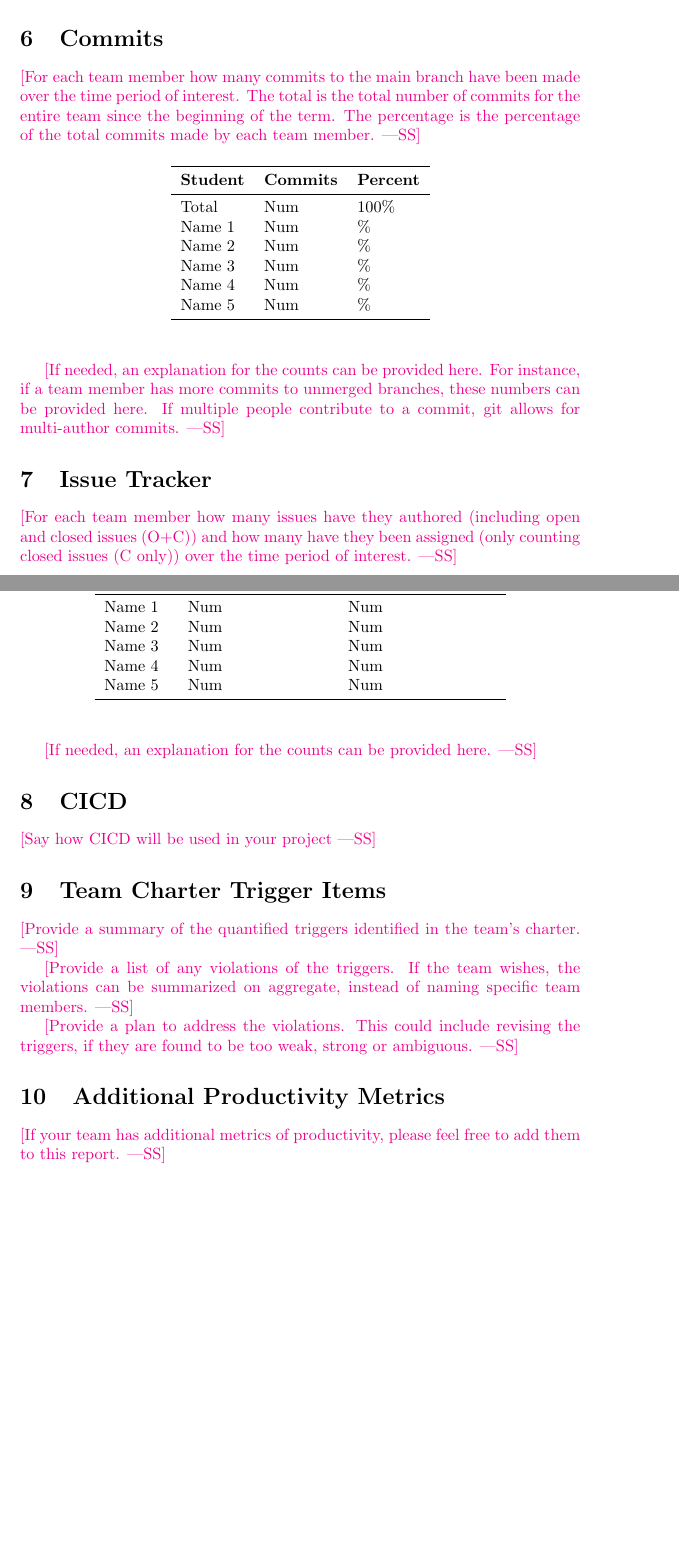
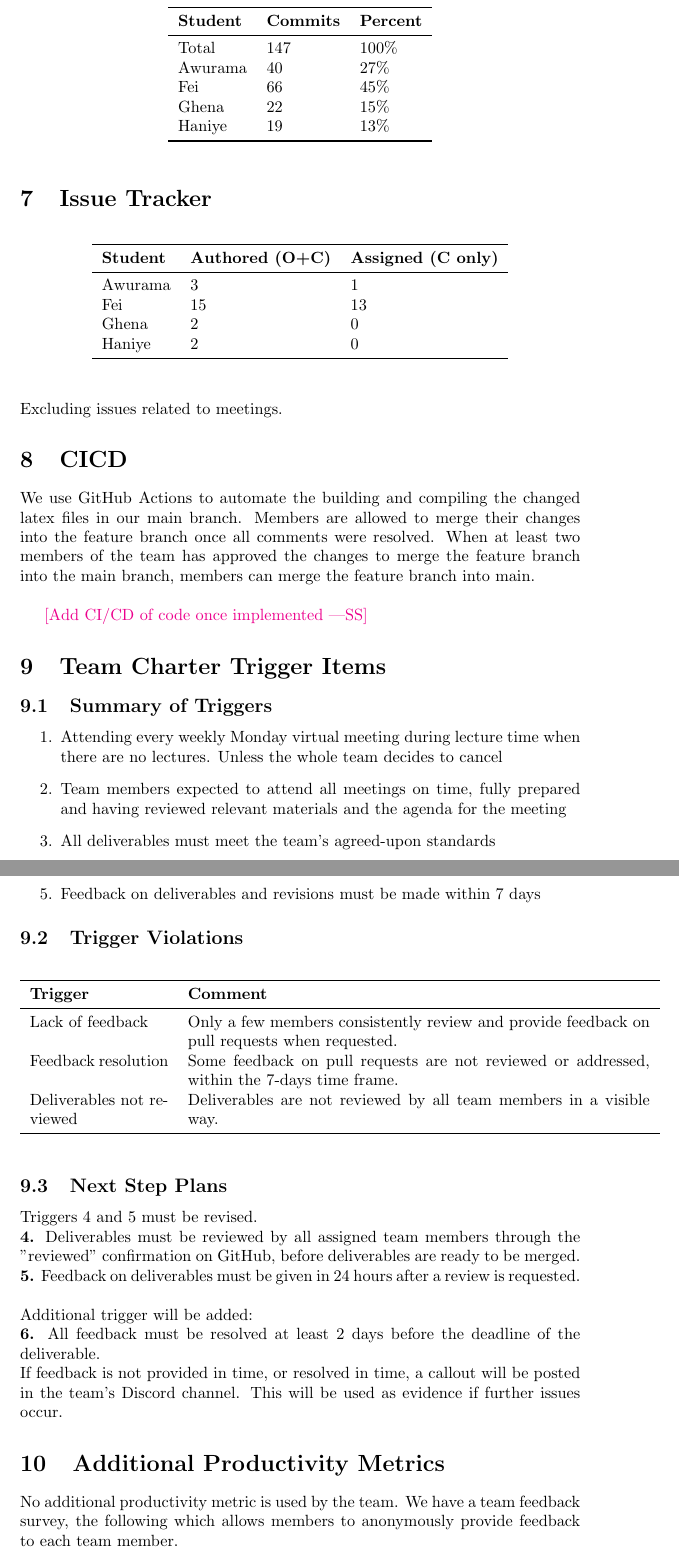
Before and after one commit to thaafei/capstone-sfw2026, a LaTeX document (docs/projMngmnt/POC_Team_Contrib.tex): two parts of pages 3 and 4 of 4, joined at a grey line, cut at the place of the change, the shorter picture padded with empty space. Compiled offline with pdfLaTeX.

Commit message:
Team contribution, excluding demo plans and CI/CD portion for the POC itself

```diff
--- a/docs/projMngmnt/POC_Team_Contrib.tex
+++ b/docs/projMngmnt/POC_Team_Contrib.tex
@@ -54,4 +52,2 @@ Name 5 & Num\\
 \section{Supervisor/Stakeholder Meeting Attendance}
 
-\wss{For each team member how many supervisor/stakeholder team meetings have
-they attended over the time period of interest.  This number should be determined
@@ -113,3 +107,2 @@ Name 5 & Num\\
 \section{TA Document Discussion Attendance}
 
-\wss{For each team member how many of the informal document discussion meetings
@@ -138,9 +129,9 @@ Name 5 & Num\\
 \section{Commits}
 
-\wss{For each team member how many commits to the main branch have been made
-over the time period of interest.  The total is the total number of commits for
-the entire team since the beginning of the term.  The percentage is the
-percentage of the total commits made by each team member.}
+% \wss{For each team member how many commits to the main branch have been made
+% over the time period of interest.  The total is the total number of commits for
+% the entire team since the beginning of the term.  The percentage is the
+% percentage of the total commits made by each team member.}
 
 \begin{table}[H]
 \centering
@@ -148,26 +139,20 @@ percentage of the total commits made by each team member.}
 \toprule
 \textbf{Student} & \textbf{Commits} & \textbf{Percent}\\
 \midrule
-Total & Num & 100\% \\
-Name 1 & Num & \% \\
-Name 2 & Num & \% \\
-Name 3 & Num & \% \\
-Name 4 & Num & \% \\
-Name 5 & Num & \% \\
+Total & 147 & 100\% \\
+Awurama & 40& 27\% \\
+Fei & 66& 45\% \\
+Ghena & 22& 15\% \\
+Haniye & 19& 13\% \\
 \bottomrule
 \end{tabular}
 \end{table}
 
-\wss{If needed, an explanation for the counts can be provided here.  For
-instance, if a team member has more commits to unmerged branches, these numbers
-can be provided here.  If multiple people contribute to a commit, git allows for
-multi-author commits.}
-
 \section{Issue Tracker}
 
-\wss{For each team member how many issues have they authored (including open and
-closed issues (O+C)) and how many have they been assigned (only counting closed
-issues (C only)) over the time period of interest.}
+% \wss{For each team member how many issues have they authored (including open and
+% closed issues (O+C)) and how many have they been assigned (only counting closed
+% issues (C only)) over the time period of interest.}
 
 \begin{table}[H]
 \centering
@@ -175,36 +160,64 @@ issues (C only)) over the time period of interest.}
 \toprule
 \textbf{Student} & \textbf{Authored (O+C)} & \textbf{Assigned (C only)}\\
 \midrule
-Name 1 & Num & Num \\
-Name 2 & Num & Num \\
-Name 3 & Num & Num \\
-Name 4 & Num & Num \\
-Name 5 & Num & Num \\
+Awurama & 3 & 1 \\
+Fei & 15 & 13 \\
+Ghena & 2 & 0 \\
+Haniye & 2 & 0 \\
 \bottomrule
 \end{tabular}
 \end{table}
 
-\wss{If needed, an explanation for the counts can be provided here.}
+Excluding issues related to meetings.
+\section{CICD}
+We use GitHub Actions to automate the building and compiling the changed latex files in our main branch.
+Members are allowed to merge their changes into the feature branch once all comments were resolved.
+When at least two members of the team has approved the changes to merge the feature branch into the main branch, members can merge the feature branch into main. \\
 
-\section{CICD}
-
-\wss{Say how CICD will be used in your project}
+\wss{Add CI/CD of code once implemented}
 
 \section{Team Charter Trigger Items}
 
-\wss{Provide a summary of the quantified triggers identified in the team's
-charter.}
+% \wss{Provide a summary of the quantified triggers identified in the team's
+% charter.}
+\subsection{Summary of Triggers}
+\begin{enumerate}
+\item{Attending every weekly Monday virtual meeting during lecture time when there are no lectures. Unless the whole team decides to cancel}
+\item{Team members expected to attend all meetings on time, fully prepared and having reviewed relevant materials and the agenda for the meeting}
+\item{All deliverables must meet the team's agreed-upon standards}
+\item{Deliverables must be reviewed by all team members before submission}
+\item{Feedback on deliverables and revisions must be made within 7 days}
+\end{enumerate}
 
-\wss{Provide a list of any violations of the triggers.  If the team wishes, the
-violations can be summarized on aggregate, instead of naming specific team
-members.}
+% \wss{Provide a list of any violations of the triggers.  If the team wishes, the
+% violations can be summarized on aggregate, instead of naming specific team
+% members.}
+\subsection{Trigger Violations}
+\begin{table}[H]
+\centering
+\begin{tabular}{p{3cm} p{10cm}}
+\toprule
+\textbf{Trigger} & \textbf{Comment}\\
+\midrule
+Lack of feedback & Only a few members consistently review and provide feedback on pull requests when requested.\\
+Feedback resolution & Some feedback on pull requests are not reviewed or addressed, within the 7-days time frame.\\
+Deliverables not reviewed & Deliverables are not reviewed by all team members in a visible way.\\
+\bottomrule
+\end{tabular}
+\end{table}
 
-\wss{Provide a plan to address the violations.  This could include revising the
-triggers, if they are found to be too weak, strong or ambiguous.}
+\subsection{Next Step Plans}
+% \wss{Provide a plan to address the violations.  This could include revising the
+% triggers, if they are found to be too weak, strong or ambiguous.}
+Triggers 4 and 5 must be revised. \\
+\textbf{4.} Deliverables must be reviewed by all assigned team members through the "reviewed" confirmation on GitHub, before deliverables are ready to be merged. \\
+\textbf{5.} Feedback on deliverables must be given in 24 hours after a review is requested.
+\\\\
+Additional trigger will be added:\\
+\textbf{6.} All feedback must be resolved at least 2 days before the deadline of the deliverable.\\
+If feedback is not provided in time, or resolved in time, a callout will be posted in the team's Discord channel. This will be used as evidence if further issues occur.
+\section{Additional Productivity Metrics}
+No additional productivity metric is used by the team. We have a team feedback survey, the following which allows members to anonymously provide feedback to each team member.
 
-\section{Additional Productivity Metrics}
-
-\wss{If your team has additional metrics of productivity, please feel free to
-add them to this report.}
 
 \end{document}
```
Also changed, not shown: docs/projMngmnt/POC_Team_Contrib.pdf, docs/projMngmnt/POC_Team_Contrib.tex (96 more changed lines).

◆ WHAT THE TASK REQUIRES
Count lines above containing "Attendance" and report only the total.

◆ YOUR SOLUTION
2